“Arriving in Dublin on 6 May 1882, the Chief Secretary for Ireland, Frederick Cavendish, attended to some formal business in Dublin Castle, the seat of the British government, before walking home to his residence in the Phoenix Park.
He was met by permanent Undersecretary Thomas Henry Burke in a cab on Chesterfield Avenue, just inside the park’s entrance. Joining Cavendish in his walk, the two men were approached by a group of seven men, three in front, two in the middle and two behind.
Passing through the first three, who turned around, they approached the middle two – Joe Brady and Tim Kelly, Brady stabbed Burke while Kelly made for Cavendish – both using surgical knives – killing the two British officials in what was regarded as a brutal assassination. Afterwards the killers made their way from the park at a hurried pace on two cabs, the first driven by Myles Kavanagh, the second cab driven by James Fitzharris, known better as ‘Skin the Goat’. In Dublin they would leave a card into all the major newspapers identifying themselves as the Irish National Invincibles.
The five Invincibles [After their executions by the British colonial authorities in Ireland] were buried in a lonely graveyard in Kilmainham Gaol, intended to be forgotten for all eternity.
Today the five still remain in that lonely yard in Kilmainham, largely forgotten by the majority of the Irish people and unknown to the visitors to the building. Just as other Republican groups did in their wake, the Invincibles were seeking the establishment of the Irish Republic. They were Fenians and working class republicans, aware that the Fenians, involved in the Land War were shooting landlords and landlords agents, and with no great landowners in Dublin, as in the country, they assassinated the two most important British government administrators Ireland and were eventually executed for it in one of the most famous events of nineteenth century Ireland.
There has never been a movement more misunderstood than and as controversial as the Invincibles in Irish history.
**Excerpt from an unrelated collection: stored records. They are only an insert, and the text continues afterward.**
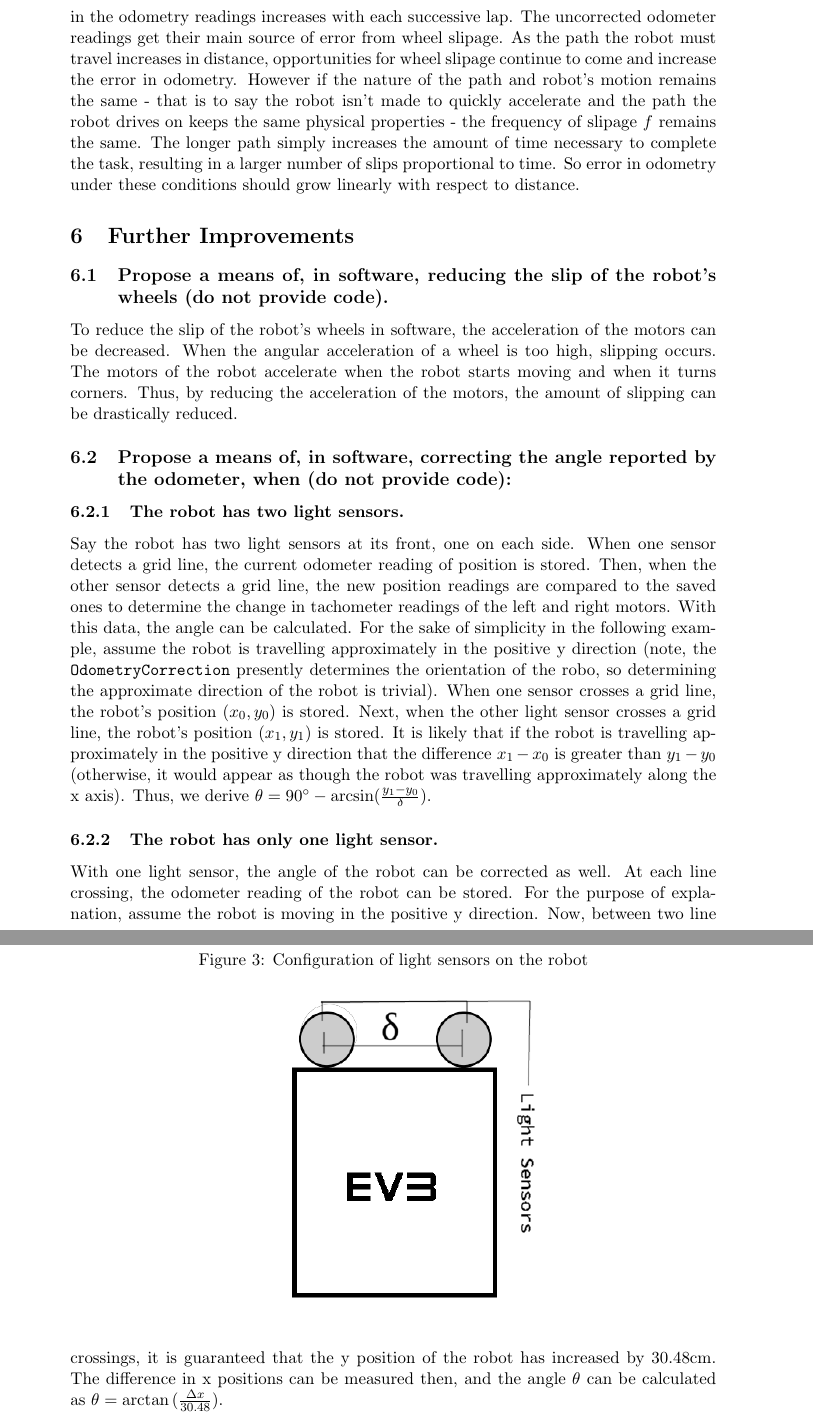
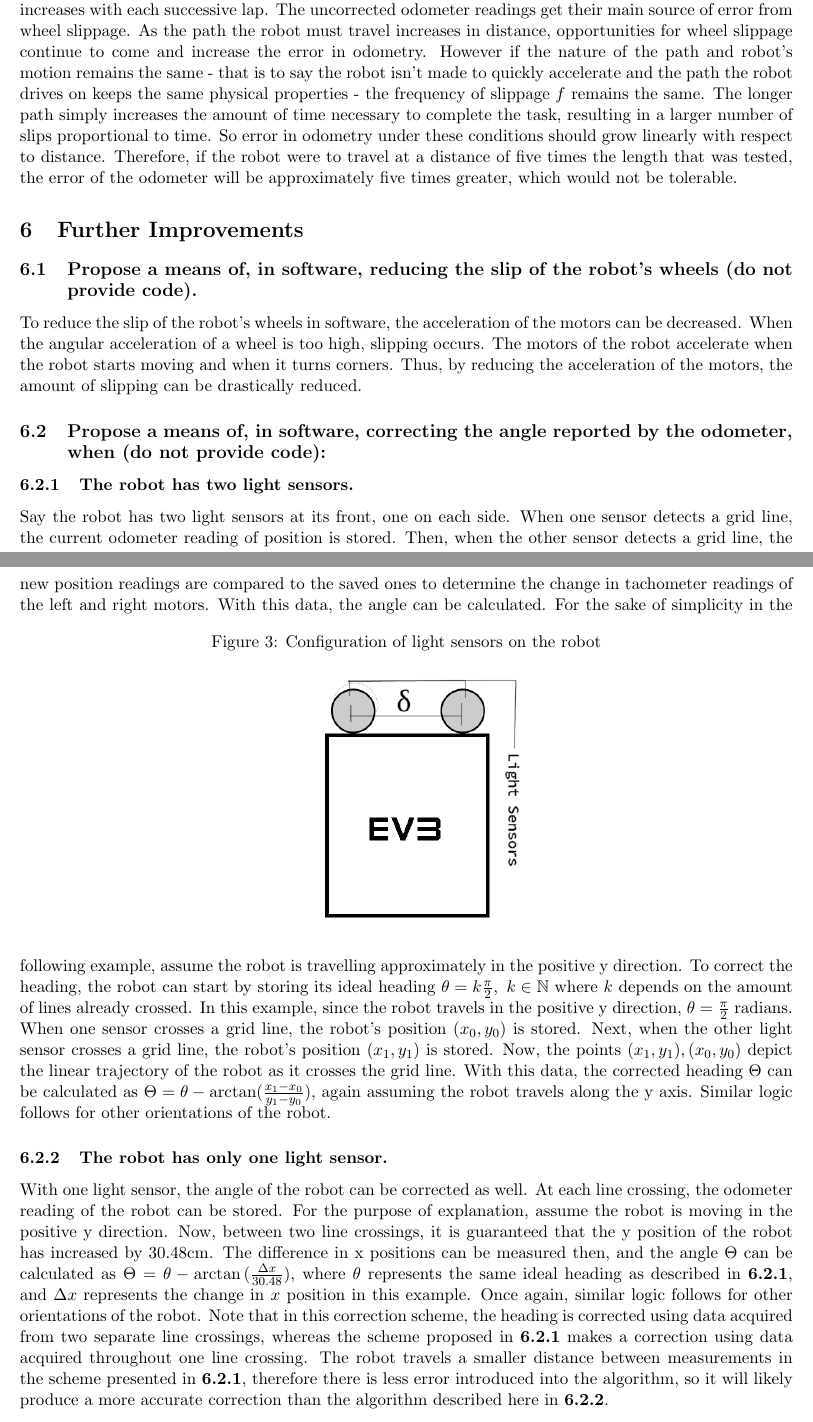
Before and after one commit to JRegimbal/ECSE-211, a LaTeX document (Lab Data/Lab Report 2.tex): two parts of pages 4 and 5 of 5 before the commit and two parts of pages 3 and 4 of 4 after it, joined at a grey line, cut so that both start at the same text. Compiled offline with pdfLaTeX.

Commit message:
More edits to logic.

```diff
--- a/Lab Data/Lab Report 2.tex
+++ b/Lab Data/Lab Report 2.tex
@@ -8,6 +8,7 @@
 
 \usepackage[utf8]{inputenc} % set input encoding (not needed with XeLaTeX)
 \usepackage{gensymb}
+\usepackage{amsfonts}
 
 %%% Examples of Article customizations
 % These packages are optional, depending whether you want the features they provide.
@@ -15,7 +16,7 @@
 
 %%% PAGE DIMENSIONS
 \usepackage{geometry} % to change the page dimensions
-\geometry{a4paper} % or letterpaper (US) or a5paper or....
+\geometry{margin=2cm} % or letterpaper (US) or a5paper or....
 % \geometry{margin=2in} % for example, change the margins to 2 inches all round
 % \geometry{landscape} % set up the page for landscape
 %   read geometry.pdf for detailed page layout information
@@ -160,7 +161,18 @@ subsequent line crossings. This way, there is no reason why either the x positio
 should have smaller error.
 %\includegraphics{Bubbles.png}
 \section{Observations and Conclusion}
-The error observed would not be tolerable should the robot travel greater distances. Just observing the robot making a few laps around the track as is, it is clear that the error in the odometry readings increases with each successive lap. The uncorrected odometer readings get their main source of error from wheel slipage. As the path the robot must travel increases in distance, opportunities for wheel slipage continue to come and increase the error in odometry. However if the nature of the path and robot's motion remains the same - that is to say the robot isn't made to quickly accelerate and the path the robot drives on keeps the same physical properties - the frequency of slipage $f$ remains the same. The longer path simply increases the amount of time necessary to complete the task, resulting in a larger number of slips proportional to time. So error in odometry under these conditions should grow linearly with respect to distance.
+The error observed would not be tolerable should the robot travel greater distances. Just observing
+the robot making a few laps around the track as is, it is clear that the error in the odometry
+readings increases with each successive lap. The uncorrected odometer readings get their main source
+of error from wheel slippage. As the path the robot must travel increases in distance, opportunities
+for wheel slippage continue to come and increase the error in odometry. However if the nature of the
+path and robot's motion remains the same - that is to say the robot isn't made to quickly accelerate
+and the path the robot drives on keeps the same physical properties - the frequency of slippage $f$
+remains the same. The longer path simply increases the amount of time necessary to complete the
+task, resulting in a larger number of slips proportional to time. So error in odometry under these
+conditions should grow linearly with respect to distance. Therefore, if the robot were to travel at
+a distance of five times the length that was tested, the error of the odometer will be approximately
+five times greater, which would not be tolerable.
 \section{Further Improvements}
 \subsection{Propose a means of, in software, reducing the slip of the robot's wheels (do not provide code).}
 To reduce the slip of the robot's wheels in software, the acceleration of the motors can be
@@ -174,24 +186,36 @@ line, the current odometer reading of position is stored. Then, when the other s
 detects a grid line, the new position readings are compared to the saved ones to determine the
 change in tachometer readings of the left and right motors. With this data, the angle can be
 calculated.
-\begin{figure}[h]
+\begin{figure}[h!t]
 	\begin{center}
 		\caption{Configuration of light sensors on the robot}
-		\includegraphics[scale=0.5]{2SensorDiagram}
+		\includegraphics[scale=0.4]{2SensorDiagram}
 	\end{center}
 \end{figure}
-For the sake of simplicity in the following example, assume the robot is travelling approximately in the positive y direction (note, the \texttt{OdometryCorrection} presently determines the orientation of the
-robo, so determining the approximate direction of the robot is trivial). When one sensor crosses a
+For the sake of simplicity in the following example, assume the robot is travelling approximately in
+the positive y direction. To correct the heading, the robot can start by storing its ideal heading
+$\theta = k\frac{\pi}{2}, \mbox{ } k \in \mathbb{N}$ where $k$ depends on the amount of lines
+already crossed. In this example, since the robot travels in the positive y direction, $\theta =
+\frac{\pi}{2}$ radians. When one sensor crosses a
 grid line, the robot's position $(x_0,y_0)$ is stored. Next, when the other light sensor crosses a
-grid line, the robot's position $(x_1,y_1)$ is stored. It is likely that if the robot is travelling
-approximately in the positive y direction that the difference $x_1 - x_0$ is greater than $y_1 -
-y_0$ (otherwise, it would appear as though the robot was travelling approximately along the x axis).
-Thus, we derive $\theta = 90 \degree - \arcsin (\frac{y_1 - y_0}{\delta})$.
+grid line, the robot's position $(x_1,y_1)$ is stored. Now, the points $(x_1,y_1),(x_0,y_0)$ depict
+the linear trajectory of the robot as it crosses the grid line. With this data, the corrected heading
+$\Theta$ can be calculated as $\Theta = \theta - \arctan(\frac{x_1 - x_0}{y_1 - y_0})$, again
+assuming the robot travels along the y axis. Similar logic follows for other orientations of the
+robot.
 \subsubsection{The robot has only one light sensor.}
 With one light sensor, the angle of the robot can be corrected as well. At each line crossing, the
 odometer reading of the robot can be stored. For the purpose of explanation, assume the robot is
 moving in the positive y direction. Now, between two line crossings, it is guaranteed that the y
 position of the robot has increased by 30.48cm. The difference in x positions can be measured then,
-and the angle $\theta$ can be calculated as $\theta = \arctan{(\frac{\Delta x}{30.48})}$.
+and the angle $\Theta$ can be calculated as $\Theta = \theta - \arctan{(\frac{\Delta x}{30.48})}$,
+where $\theta$ represents the same ideal heading as described in \textbf{6.2.1}, and $\Delta x$
+represents the change in $x$ position in this example. Once again, similar logic follows for other
+orientations of the robot. Note that in this correction scheme, the heading is corrected using data
+acquired from two separate line crossings, whereas the scheme proposed in \textbf{6.2.1} makes a
+correction using data acquired throughout one line crossing. The robot travels a smaller distance
+between measurements in the scheme presented in \textbf{6.2.1}, therefore there is less error
+introduced into the algorithm, so it will likely produce a more accurate correction than the
+algorithm described here in \textbf{6.2.2}.
 
 \end{document}
```
Also changed, not shown: Lab Data/Lab Report 2.pdf.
From a purely historical viewpoint it is important that the Invincibles should be remembered, debated, studied and forensically examined in Irish history, and as the 130 anniversary of their executions draws near, perhaps it is the time for historians to readdress the Invincibles and their relevance within Irish history.
It is my hope that I could work with Irish historians to seek to address the importance of the Invincibles to Victorian Ireland as we approach the 130th anniversary of the execution of the five Invincibles in Kilmainham Gaol. Now is the time for an objective discussion on what they were, who they represented, and essentially what their legacy was in the evolution of Victorian Ireland.”
Read the full article by Shane Kenna.
- Smells Like Victory (ansionnachfionn.com)